* Exercise brief:
Gather each line of the records where "espalhar" appears.

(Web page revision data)
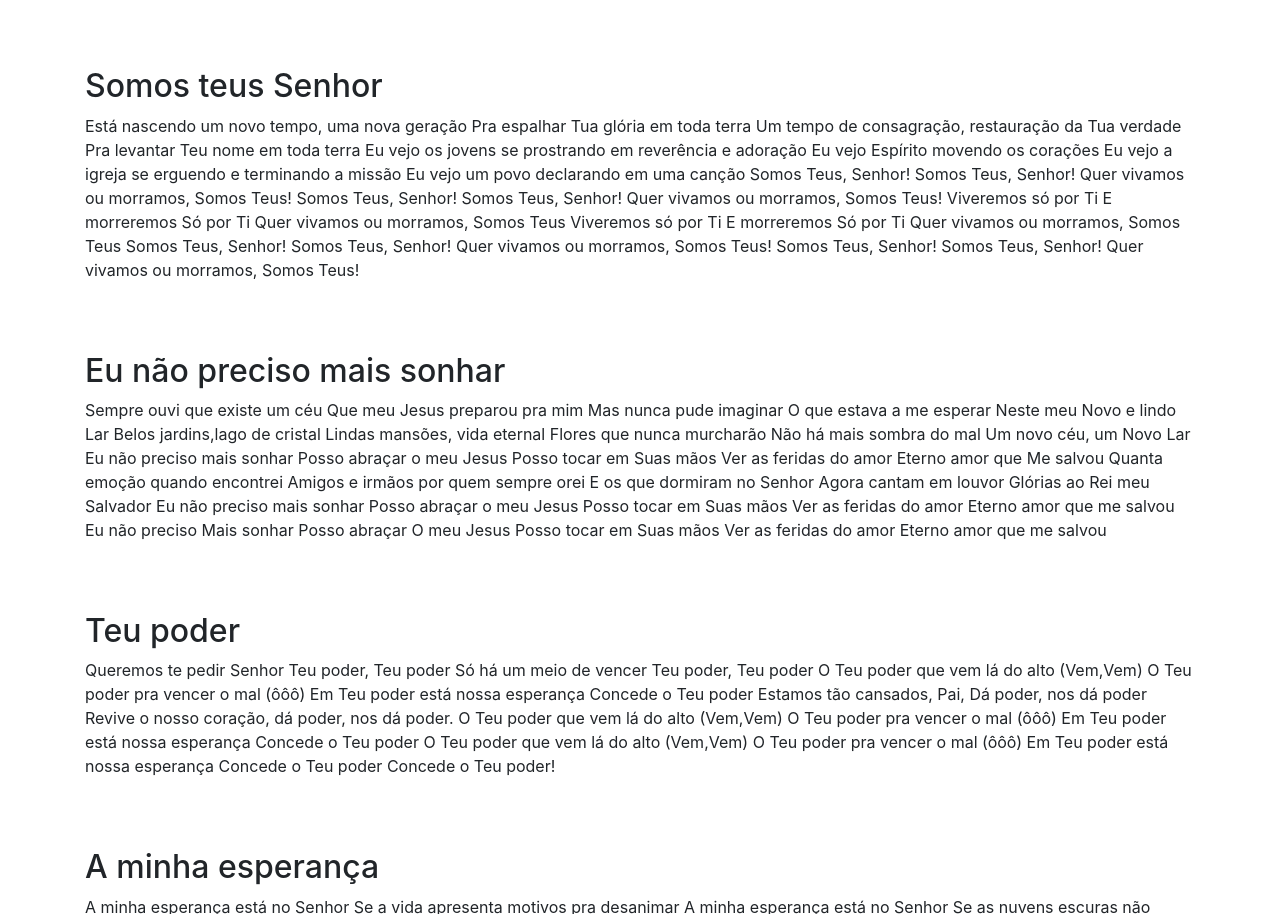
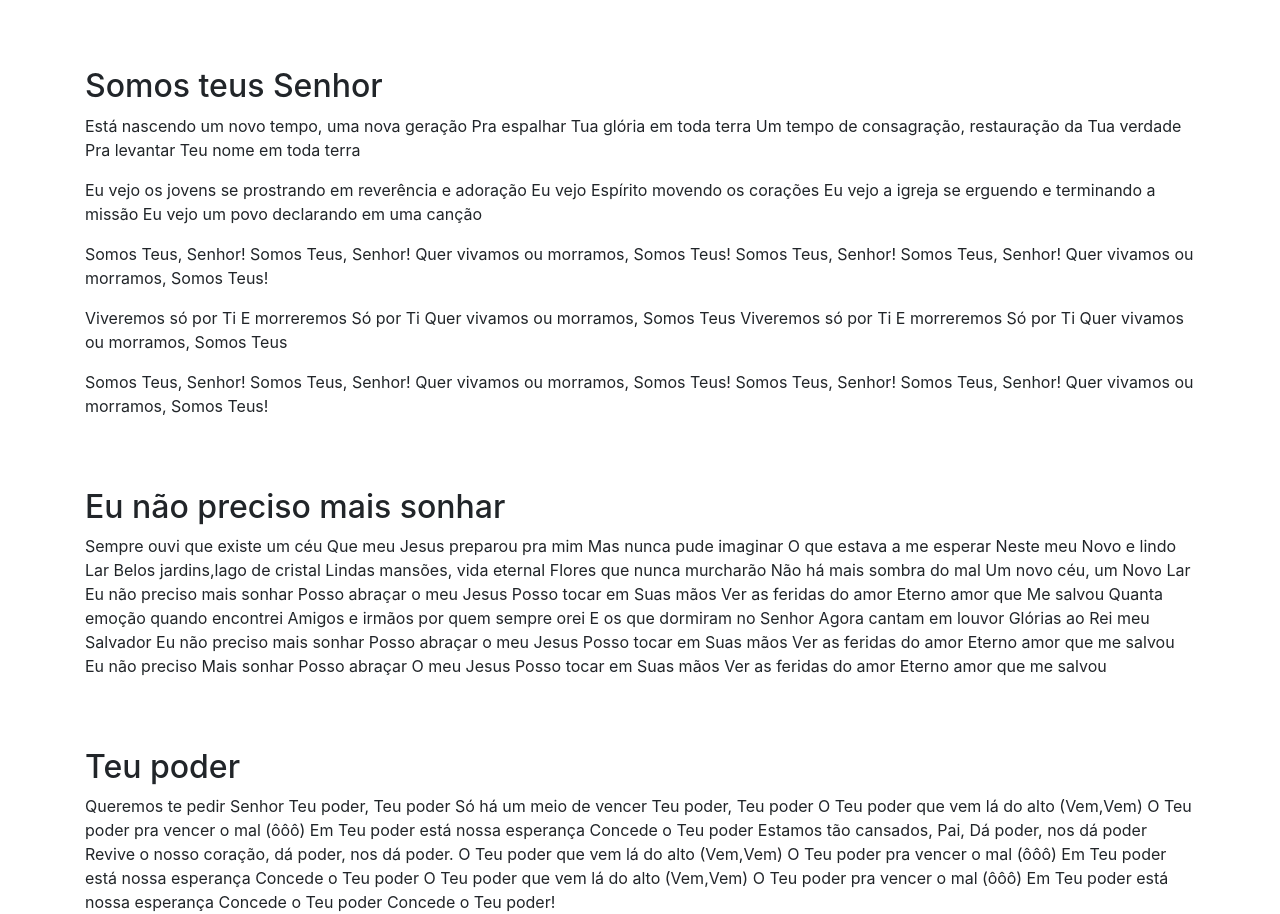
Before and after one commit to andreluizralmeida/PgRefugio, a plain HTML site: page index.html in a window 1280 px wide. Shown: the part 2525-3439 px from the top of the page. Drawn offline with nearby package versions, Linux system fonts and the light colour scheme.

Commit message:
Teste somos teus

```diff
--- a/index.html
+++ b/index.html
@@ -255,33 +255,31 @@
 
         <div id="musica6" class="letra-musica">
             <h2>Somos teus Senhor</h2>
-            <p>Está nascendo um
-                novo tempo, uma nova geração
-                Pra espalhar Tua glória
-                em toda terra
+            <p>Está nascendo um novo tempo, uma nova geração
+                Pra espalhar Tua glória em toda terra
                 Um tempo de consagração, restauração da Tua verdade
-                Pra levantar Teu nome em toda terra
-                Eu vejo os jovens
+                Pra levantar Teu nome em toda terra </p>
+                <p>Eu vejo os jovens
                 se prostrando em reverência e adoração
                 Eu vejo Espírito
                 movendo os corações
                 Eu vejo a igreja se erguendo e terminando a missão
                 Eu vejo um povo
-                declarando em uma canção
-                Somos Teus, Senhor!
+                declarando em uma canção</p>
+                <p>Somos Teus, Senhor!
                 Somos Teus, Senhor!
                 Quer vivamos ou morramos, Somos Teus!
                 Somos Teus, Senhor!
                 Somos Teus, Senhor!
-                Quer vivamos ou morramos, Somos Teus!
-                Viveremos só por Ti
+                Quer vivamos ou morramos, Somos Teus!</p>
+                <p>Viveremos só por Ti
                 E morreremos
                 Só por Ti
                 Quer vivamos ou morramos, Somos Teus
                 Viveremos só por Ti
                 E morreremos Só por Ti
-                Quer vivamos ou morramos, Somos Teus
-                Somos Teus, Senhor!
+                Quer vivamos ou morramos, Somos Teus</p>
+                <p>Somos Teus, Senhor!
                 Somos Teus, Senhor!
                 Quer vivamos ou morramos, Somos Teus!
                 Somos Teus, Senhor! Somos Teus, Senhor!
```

==

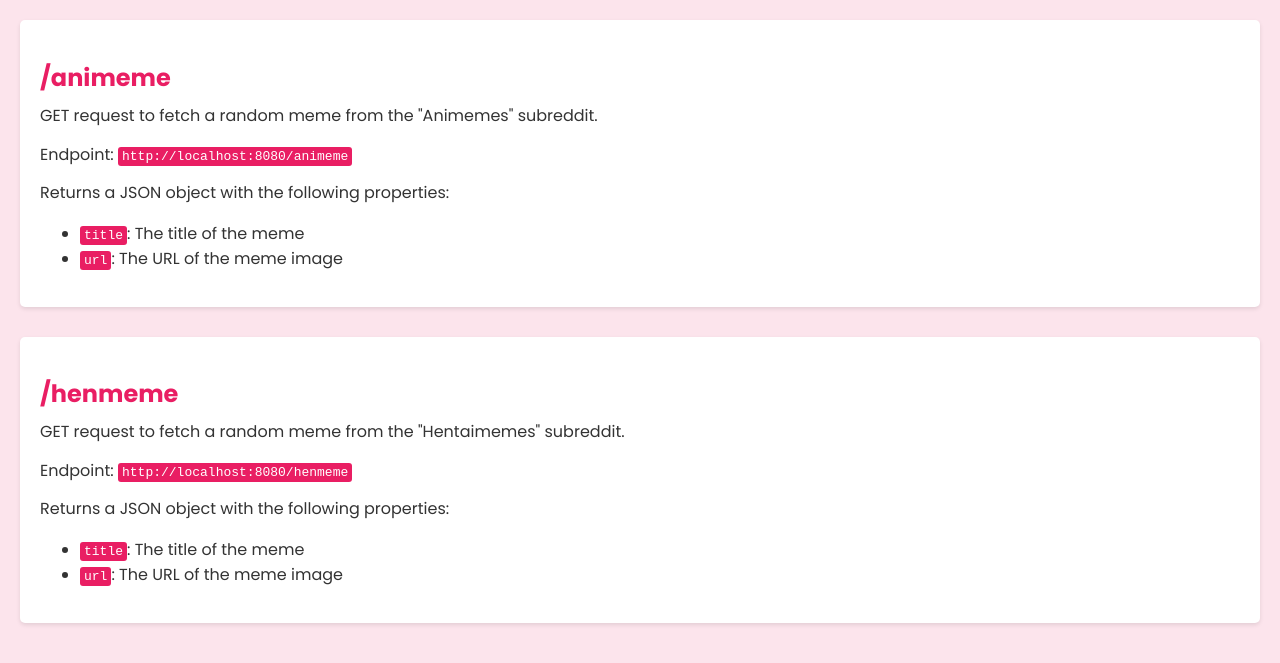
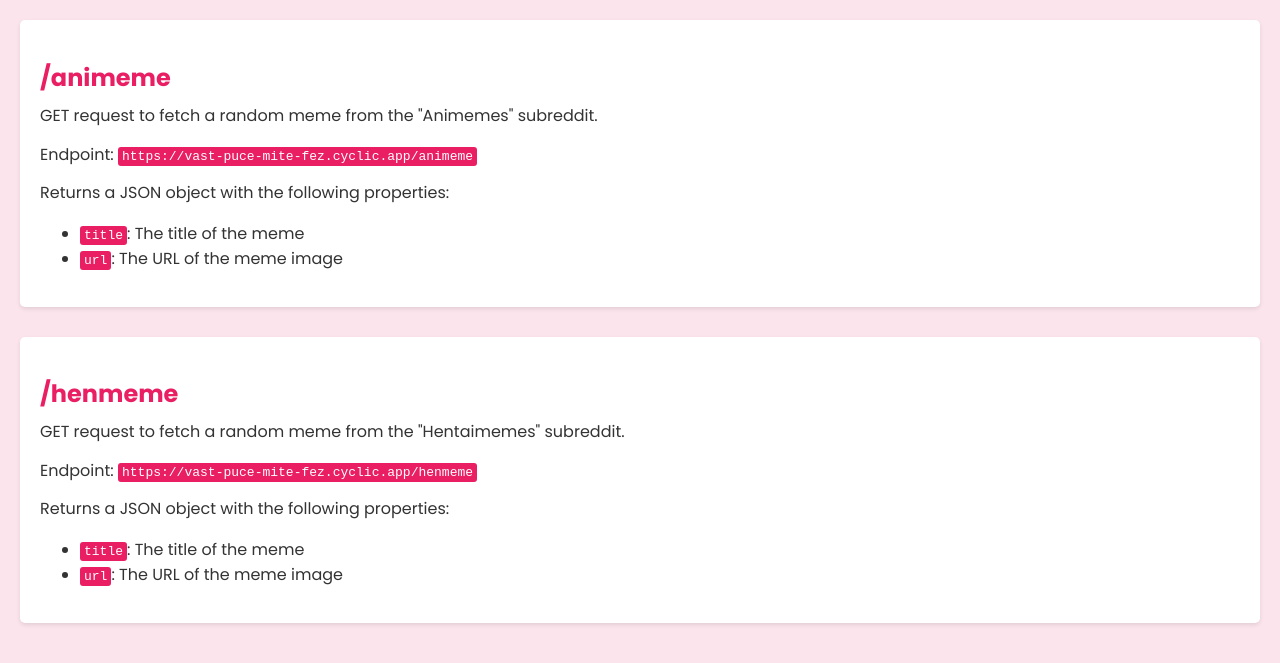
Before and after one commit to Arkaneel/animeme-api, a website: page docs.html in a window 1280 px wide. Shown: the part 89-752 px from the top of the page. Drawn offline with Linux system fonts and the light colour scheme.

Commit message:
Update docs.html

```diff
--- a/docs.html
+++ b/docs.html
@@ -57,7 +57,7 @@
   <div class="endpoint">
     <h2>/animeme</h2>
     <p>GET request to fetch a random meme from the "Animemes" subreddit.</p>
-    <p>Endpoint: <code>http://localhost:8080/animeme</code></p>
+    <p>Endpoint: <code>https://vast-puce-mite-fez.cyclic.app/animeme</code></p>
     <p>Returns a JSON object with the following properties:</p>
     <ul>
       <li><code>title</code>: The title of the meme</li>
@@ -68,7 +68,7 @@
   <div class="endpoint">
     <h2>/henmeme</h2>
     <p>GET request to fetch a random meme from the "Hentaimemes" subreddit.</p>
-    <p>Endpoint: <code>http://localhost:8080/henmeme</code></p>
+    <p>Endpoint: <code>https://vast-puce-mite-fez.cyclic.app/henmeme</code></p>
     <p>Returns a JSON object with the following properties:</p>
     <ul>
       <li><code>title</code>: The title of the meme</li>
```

* Task response:
-                Pra espalhar Tua glória
+                Pra espalhar Tua glória em toda terra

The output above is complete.